Work order:
Using the listing below, keep only the lines with the word "Password" and copy them.

━━━━━ Data under study

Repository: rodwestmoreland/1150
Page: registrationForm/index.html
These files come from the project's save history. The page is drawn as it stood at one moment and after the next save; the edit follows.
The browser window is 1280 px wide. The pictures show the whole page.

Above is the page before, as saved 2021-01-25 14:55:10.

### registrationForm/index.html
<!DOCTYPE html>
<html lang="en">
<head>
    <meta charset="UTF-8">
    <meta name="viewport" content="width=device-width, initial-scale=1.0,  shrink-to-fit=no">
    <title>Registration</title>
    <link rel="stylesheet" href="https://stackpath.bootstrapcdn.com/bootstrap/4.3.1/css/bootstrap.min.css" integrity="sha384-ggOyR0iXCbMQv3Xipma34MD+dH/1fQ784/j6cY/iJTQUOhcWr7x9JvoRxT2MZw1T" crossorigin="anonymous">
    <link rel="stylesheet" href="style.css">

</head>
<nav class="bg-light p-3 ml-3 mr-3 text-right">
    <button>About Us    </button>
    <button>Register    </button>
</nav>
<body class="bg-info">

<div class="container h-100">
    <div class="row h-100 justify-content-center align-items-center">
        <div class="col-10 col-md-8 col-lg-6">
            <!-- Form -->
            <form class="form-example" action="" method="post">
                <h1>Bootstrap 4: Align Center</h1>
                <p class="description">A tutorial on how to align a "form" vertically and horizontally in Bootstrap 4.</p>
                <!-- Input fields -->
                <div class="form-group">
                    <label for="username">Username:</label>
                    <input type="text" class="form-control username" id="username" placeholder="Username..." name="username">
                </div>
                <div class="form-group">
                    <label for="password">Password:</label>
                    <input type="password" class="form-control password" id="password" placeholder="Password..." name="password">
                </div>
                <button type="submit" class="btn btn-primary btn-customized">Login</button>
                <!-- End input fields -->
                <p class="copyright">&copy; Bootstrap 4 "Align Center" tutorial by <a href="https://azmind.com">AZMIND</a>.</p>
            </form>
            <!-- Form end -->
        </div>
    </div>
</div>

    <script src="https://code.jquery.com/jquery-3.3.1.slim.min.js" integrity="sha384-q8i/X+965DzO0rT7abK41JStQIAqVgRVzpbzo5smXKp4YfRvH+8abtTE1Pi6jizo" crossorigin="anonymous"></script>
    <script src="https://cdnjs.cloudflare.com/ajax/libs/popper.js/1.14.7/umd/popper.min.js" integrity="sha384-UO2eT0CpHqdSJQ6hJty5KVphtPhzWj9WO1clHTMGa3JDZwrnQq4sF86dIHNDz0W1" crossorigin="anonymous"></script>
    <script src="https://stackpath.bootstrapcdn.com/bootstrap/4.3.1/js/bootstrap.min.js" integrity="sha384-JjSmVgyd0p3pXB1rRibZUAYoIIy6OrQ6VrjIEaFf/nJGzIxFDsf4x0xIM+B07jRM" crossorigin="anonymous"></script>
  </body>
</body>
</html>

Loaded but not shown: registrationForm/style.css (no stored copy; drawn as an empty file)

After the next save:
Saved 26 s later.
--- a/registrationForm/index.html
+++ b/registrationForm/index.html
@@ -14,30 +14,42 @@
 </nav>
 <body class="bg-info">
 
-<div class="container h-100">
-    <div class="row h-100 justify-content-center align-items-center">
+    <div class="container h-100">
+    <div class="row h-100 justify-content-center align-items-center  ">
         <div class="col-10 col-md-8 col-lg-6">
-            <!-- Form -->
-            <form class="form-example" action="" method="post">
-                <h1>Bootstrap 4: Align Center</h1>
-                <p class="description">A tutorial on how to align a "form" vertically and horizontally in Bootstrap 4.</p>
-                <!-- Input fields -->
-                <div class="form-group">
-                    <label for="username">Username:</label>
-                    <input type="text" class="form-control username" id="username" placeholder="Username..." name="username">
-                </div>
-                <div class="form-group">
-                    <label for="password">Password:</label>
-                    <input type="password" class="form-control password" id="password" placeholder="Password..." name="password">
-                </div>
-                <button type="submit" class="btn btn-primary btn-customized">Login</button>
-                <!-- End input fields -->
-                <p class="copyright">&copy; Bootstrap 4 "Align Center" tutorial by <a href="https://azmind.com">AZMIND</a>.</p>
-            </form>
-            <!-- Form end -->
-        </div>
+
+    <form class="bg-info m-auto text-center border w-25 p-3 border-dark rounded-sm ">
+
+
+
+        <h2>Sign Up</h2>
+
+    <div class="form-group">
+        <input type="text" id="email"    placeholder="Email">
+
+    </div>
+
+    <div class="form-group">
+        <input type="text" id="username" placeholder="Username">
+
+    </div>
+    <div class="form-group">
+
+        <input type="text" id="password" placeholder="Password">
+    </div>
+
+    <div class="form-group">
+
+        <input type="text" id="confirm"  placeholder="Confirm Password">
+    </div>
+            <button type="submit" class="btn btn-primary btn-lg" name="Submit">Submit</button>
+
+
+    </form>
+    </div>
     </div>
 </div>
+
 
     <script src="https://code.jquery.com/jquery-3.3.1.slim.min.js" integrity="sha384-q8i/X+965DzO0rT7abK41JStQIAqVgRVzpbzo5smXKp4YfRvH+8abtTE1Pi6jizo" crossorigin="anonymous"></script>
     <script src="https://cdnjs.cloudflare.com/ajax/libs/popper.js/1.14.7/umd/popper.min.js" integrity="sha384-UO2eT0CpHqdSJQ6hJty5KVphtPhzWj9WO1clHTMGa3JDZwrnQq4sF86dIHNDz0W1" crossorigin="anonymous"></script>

━━━━━━━━━━

Reply to the task:
                    <label for="password">Password:</label>
                    <input type="password" class="form-control password" id="password" placeholder="Password..." name="password">
-                    <label for="password">Password:</label>
-                    <input type="password" class="form-control password" id="password" placeholder="Password..." name="password">
+        <input type="text" id="password" placeholder="Password">
+        <input type="text" id="confirm"  placeholder="Confirm Password">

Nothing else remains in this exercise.